"By controlling the magnetic orientation of individual sections in the structure, the researchers can produce structures and devices that can almost instantaneously shift into intricate formations, and even move about, as the various sections respond to an external magnetic field," explained MIT.

Its developers hope that this new printing technique of the "flexible yet strong" structures could soon be used to develop remotely controlled biomedical devices.

"We could put a structure around a blood vessel to control the pumping of blood, or use a magnet to guide a device through the [gastrointestinal] GI tract to take images, extract tissue samples, clear a blockage, or deliver certain drugs to a specific location," explained Zhao.

Other groups have created similar, less advanced, devices by mixing a polymer solution with magnetic beads, and pouring the mixture into a mould. Once this material has set, a magnetic field is applied to uniformly magnetise the beads.
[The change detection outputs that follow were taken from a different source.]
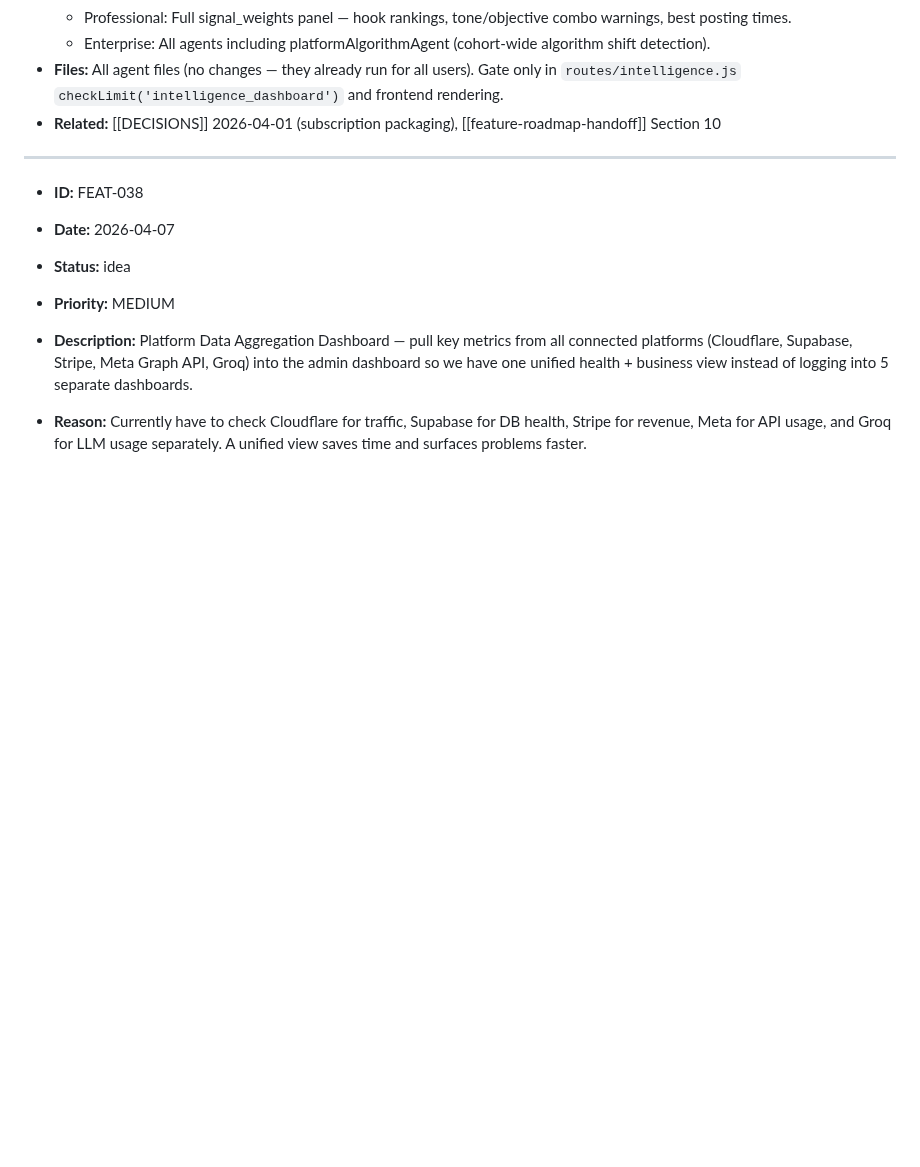
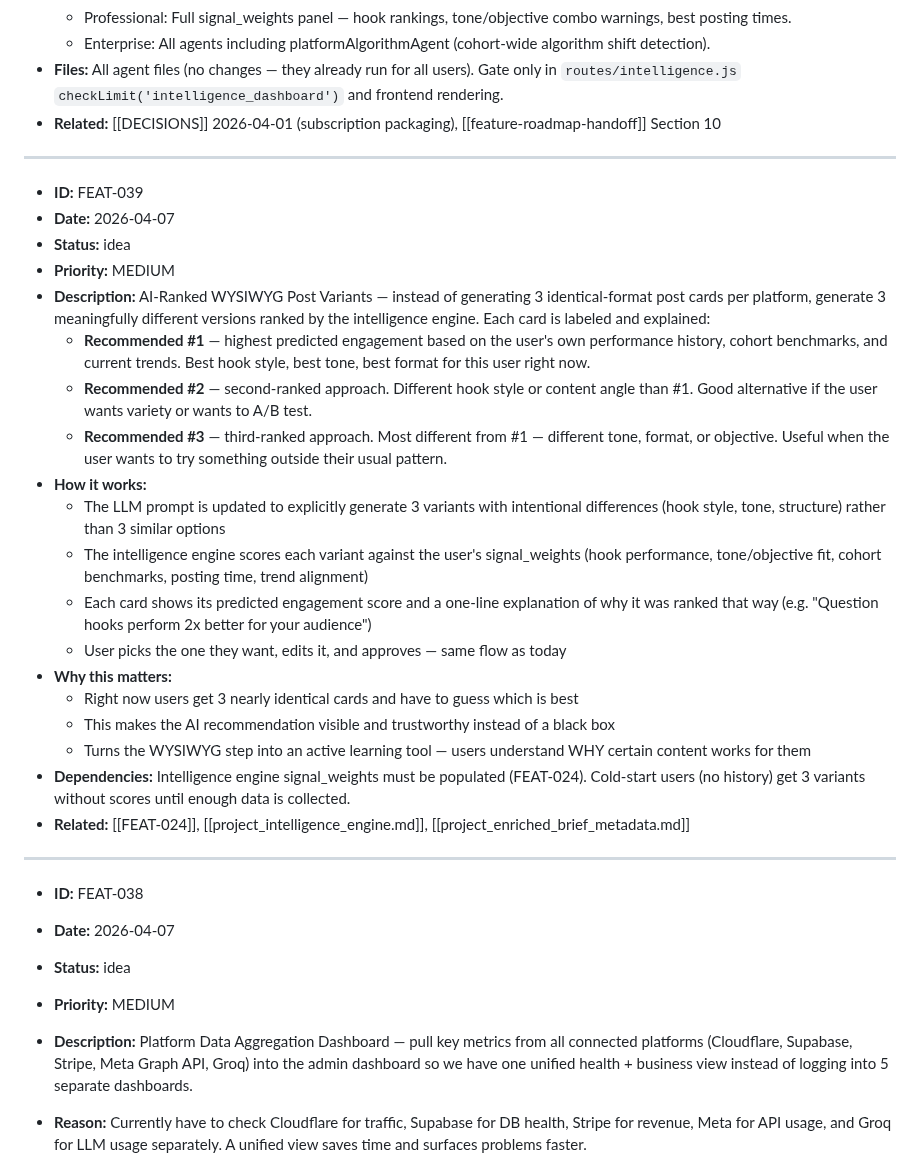
Before and after one commit to MarkyVee/social-buster, a Markdown page: .claude/docs/FEATURES.md, the part around the change. Rendered like a GitHub page; blank space fills up the shorter version.

Commit message:
docs: add FEAT-039 — AI-ranked WYSIWYG post variants (3 different recommendations scored by intelligence engine)
Co-Authored-By: Claude Sonnet 4.6 <noreply@anthropic.com>

```diff
--- a/.claude/docs/FEATURES.md
+++ b/.claude/docs/FEATURES.md
@@ -461,6 +461,28 @@ Track feature ideas, requests, and enhancements as they come up during work.
 
 ---
 
+- **ID:** FEAT-039
+- **Date:** 2026-04-07
+- **Status:** idea
+- **Priority:** MEDIUM
+- **Description:** AI-Ranked WYSIWYG Post Variants — instead of generating 3 identical-format post cards per platform, generate 3 meaningfully different versions ranked by the intelligence engine. Each card is labeled and explained:
+  - **Recommended #1** — highest predicted engagement based on the user's own performance history, cohort benchmarks, and current trends. Best hook style, best tone, best format for this user right now.
+  - **Recommended #2** — second-ranked approach. Different hook style or content angle than #1. Good alternative if the user wants variety or wants to A/B test.
+  - **Recommended #3** — third-ranked approach. Most different from #1 — different tone, format, or objective. Useful when the user wants to try something outside their usual pattern.
+- **How it works:**
+  - The LLM prompt is updated to explicitly generate 3 variants with intentional differences (hook style, tone, structure) rather than 3 similar options
+  - The intelligence engine scores each variant against the user's signal_weights (hook performance, tone/objective fit, cohort benchmarks, posting time, trend alignment)
+  - Each card shows its predicted engagement score and a one-line explanation of why it was ranked that way (e.g. "Question hooks perform 2x better for your audience")
+  - User picks the one they want, edits it, and approves — same flow as today
+- **Why this matters:**
+  - Right now users get 3 nearly identical cards and have to guess which is best
+  - This makes the AI recommendation visible and trustworthy instead of a black box
+  - Turns the WYSIWYG step into an active learning tool — users understand WHY certain content works for them
+- **Dependencies:** Intelligence engine signal_weights must be populated (FEAT-024). Cold-start users (no history) get 3 variants without scores until enough data is collected.
+- **Related:** [[FEAT-024]], [[project_intelligence_engine.md]], [[project_enriched_brief_metadata.md]]
+
+---
+
 - **ID:** FEAT-038
 - **Date:** 2026-04-07
 - **Status:** idea
```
The MIT researchers' project is an advance on this technique as the team can print  structures that have magnetic "domains" – individual sections of a structure that each have a distinct orientation of magnetic particles.

This enables each section to move in a distinct way when exposed to an external magnetic field, meaning that the structures are able to carry out complex articulations and movements.

The magnetically activated structures are an example of "soft actuated devices" as they are formed from squishy, moldable materials that are designed to shape-shift or move by way of different mechanical methods.

They are similar to hydrogel devices that swell with a change in temperature or pH, or shape-memory polymers and liquid crystal elastomers, which deform in reaction to stimuli such as heat or light.

However hydrogels, shape-memory polymers and liquid crystal elastomers have slow response rates, and change form over the course of minutes to hours.

The magnetic structures could also be likened to pneumatic and hydraulic devices, which are activated when air or water are pumped into them, however these require tubes that connect them to pumps, making them inefficient for remotely controlled applications.

"People have only made structures that elongate, shrink, or bend," said researcher Hyunwoo Yuk. "The challenge is, how do you design a structure or robot that can perform much more complicated tasks?"

"There is no ideal candidate for a soft robot that can perform in an enclosed space like a human body, where you’d want to carry out certain tasks untethered," added fellow engineer Yoonho Kim.

"That's why we think there's great promise in this idea of magnetic actuation, because it is fast, forceful, body-benign, and can be remotely controlled."

MIT researchers also recently used 3D-printing techniques to create inflatable structures for use in car interiors. The stretchy, inflatable silicone prototypes could take on a number of different shapes depending on the level of air pressure inside.